START Material provided
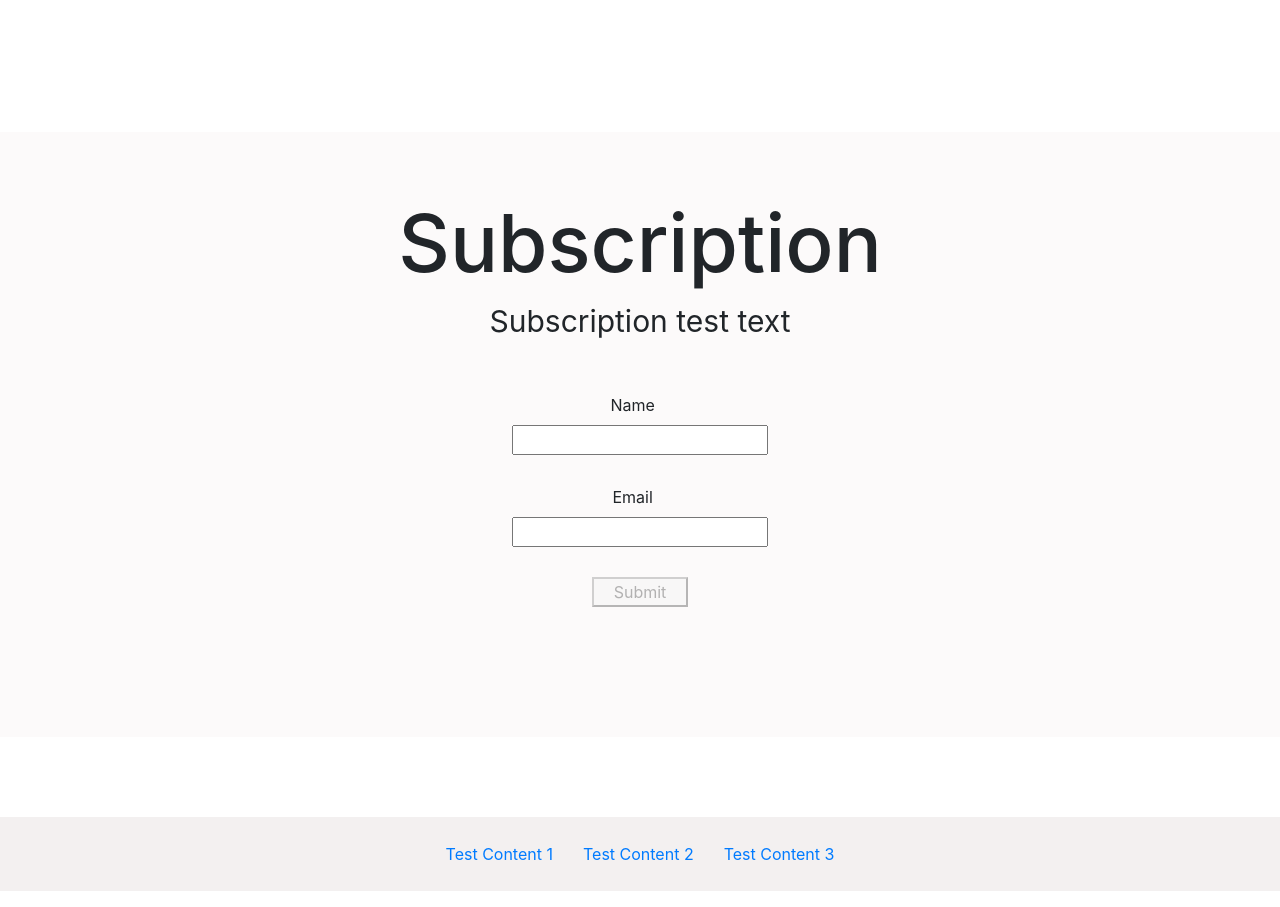
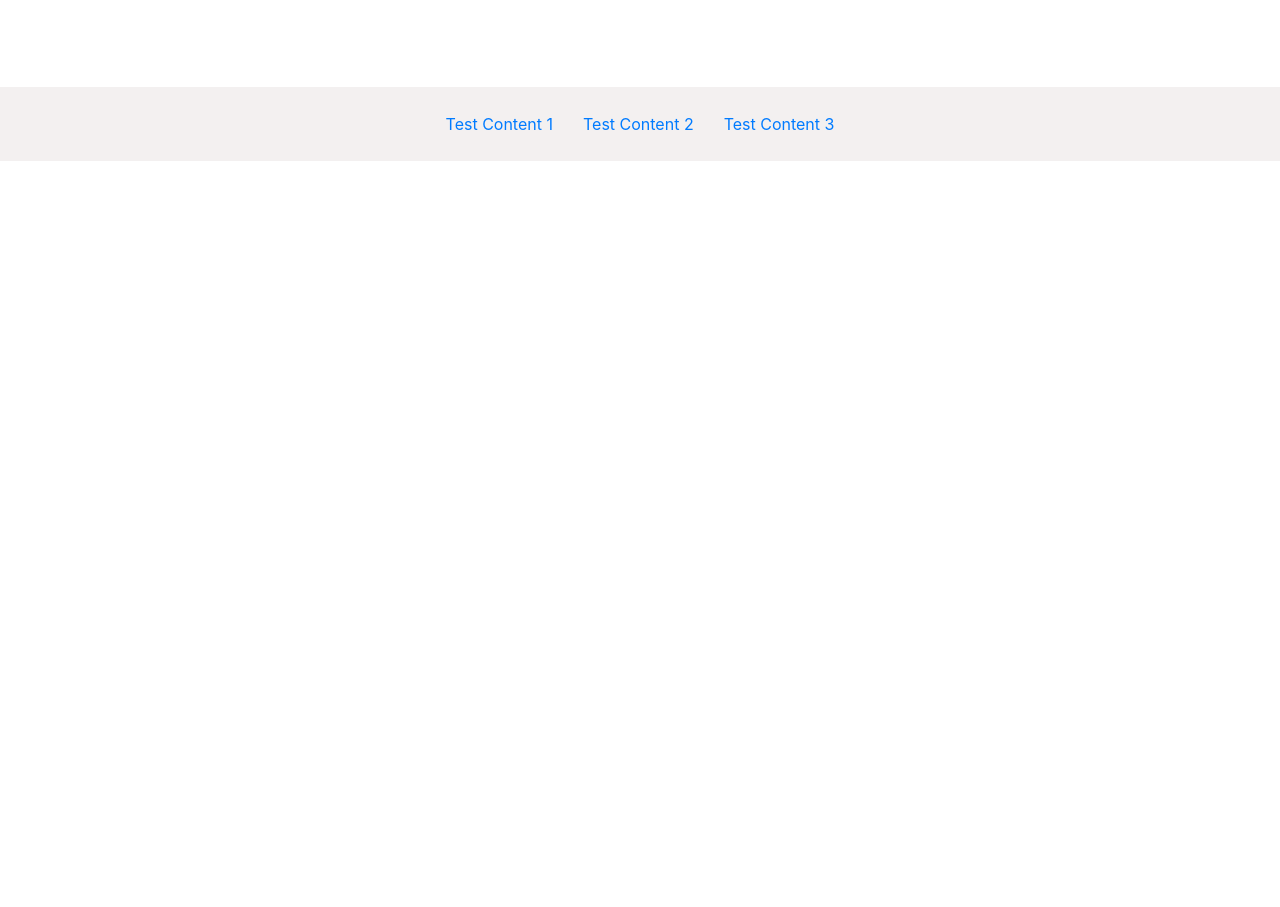
Before and after one commit to hbalint12/project-app, an Angular app in the folder project-app/: page /main in a window 1280 px wide. Shown: the part 4500-5407 px from the top of the page. After the commit the page ends 4677 px from the top, so only its background shows below. Built offline with nearby package versions, Linux system fonts and the light colour scheme.

Commit message:
Disable subscription

```diff
--- a/project-app/src/app/landingpage/landingpage.component.html
+++ b/project-app/src/app/landingpage/landingpage.component.html
@@ -22,6 +22,6 @@
 <div class="container-fluid">
    <app-project-item-list class="d-flex flex-wrap justify-content-around"></app-project-item-list>
 </div>
-<div class="container-fluid subscription-wrapper">
+<!--<div class="container-fluid subscription-wrapper">
     <app-subscription-form></app-subscription-form>
-</div>
+</div>-->
```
END Material provided
# [Work request]
The expected result is every record above, word for word, with no pictures in it.

# [Problem solution]
Before and after one commit to hbalint12/project-app, an Angular app in the folder project-app/: page /main in a window 1280 px wide. Shown: the part 4500-5407 px from the top of the page. After the commit the page ends 4677 px from the top, so only its background shows below. Built offline with nearby package versions, Linux system fonts and the light colour scheme.

Commit message:
Disable subscription

```diff
--- a/project-app/src/app/landingpage/landingpage.component.html
+++ b/project-app/src/app/landingpage/landingpage.component.html
@@ -22,6 +22,6 @@
 <div class="container-fluid">
    <app-project-item-list class="d-flex flex-wrap justify-content-around"></app-project-item-list>
 </div>
-<div class="container-fluid subscription-wrapper">
+<!--<div class="container-fluid subscription-wrapper">
     <app-subscription-form></app-subscription-form>
-</div>
+</div>-->
```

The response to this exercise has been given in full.